→ DESCRIPTION OF THE TASK:
Return the number of lines below that contain "ipynb"; nothing else belongs in the reply.

→ RECORDED INFORMATION:
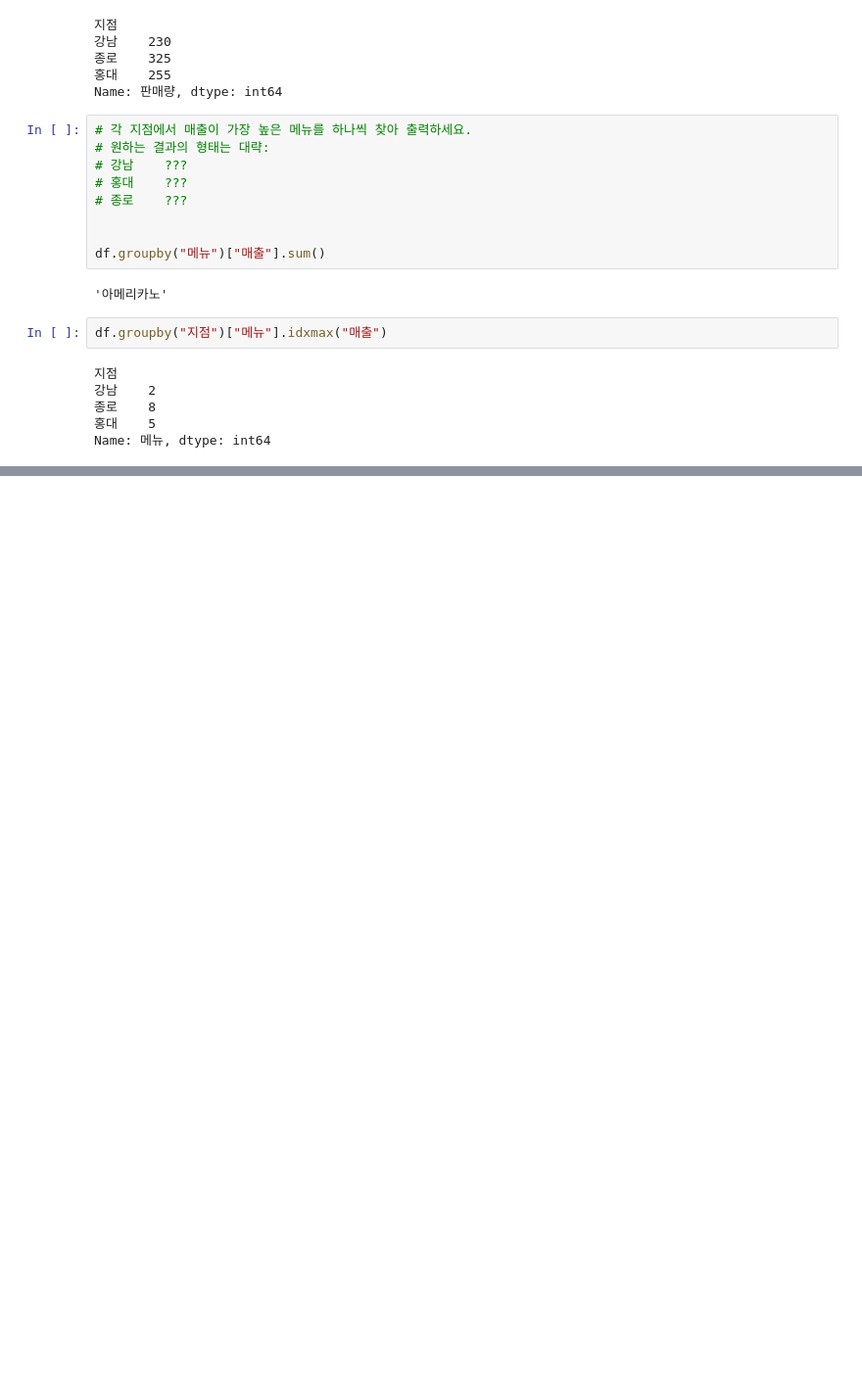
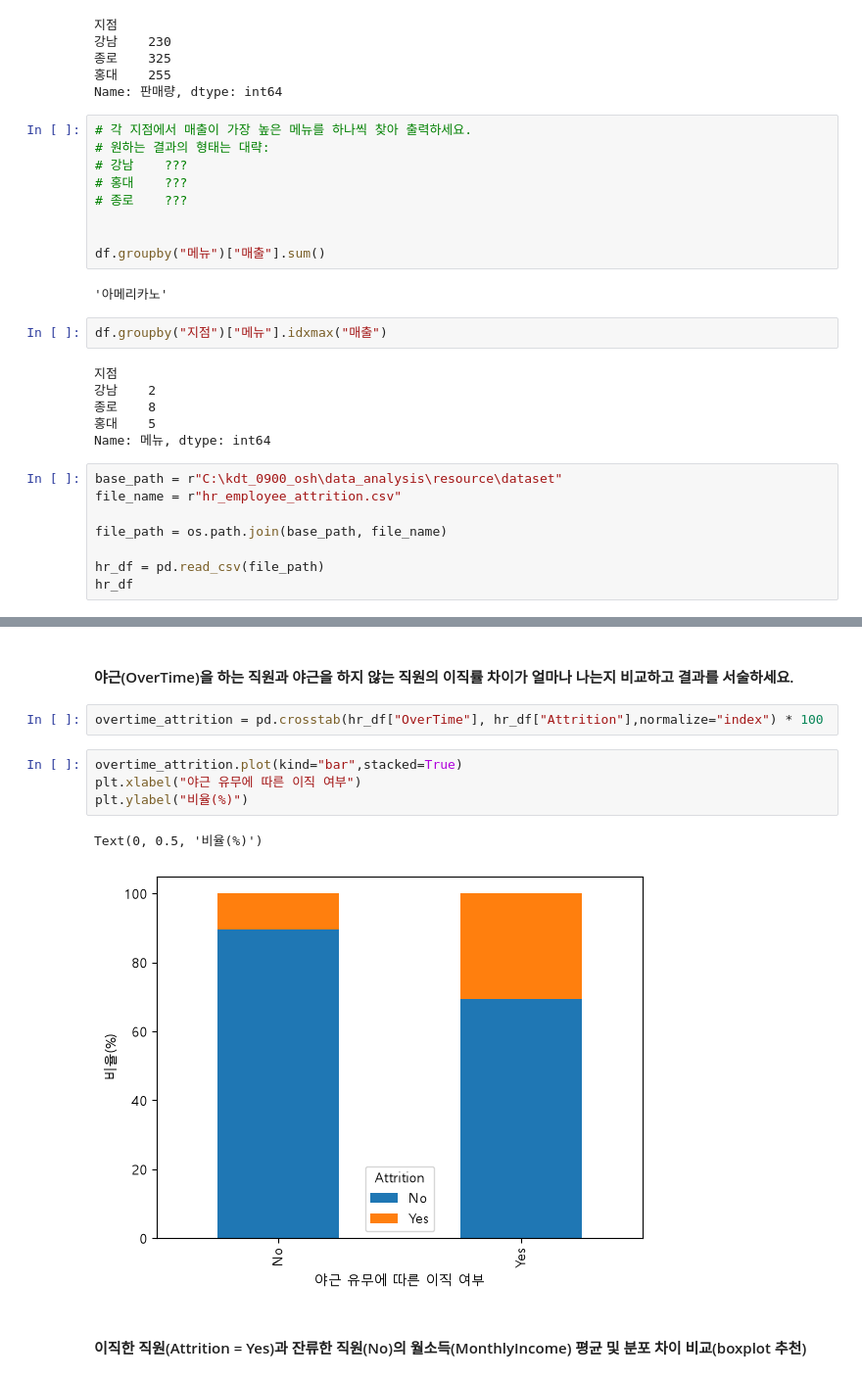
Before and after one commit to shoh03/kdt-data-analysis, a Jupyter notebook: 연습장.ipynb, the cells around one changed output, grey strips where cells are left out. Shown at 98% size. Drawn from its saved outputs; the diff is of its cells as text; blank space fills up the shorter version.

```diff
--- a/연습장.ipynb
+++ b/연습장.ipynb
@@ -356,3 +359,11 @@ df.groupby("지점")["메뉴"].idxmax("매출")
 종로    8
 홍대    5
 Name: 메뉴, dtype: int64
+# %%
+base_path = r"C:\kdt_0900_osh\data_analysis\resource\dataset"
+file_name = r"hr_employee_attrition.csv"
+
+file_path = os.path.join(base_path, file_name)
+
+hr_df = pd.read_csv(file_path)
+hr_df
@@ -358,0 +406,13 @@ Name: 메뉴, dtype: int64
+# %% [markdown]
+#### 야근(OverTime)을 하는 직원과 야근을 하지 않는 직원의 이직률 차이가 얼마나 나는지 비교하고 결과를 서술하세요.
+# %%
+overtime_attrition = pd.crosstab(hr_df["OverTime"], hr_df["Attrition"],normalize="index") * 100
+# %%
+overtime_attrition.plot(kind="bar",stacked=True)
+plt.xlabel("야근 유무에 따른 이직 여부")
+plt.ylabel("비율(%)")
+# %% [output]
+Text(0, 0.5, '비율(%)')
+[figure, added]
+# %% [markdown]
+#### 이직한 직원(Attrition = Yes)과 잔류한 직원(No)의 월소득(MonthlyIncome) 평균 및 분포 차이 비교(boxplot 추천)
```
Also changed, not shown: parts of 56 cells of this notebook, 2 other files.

→ RESULT FOR THIS TASK:
3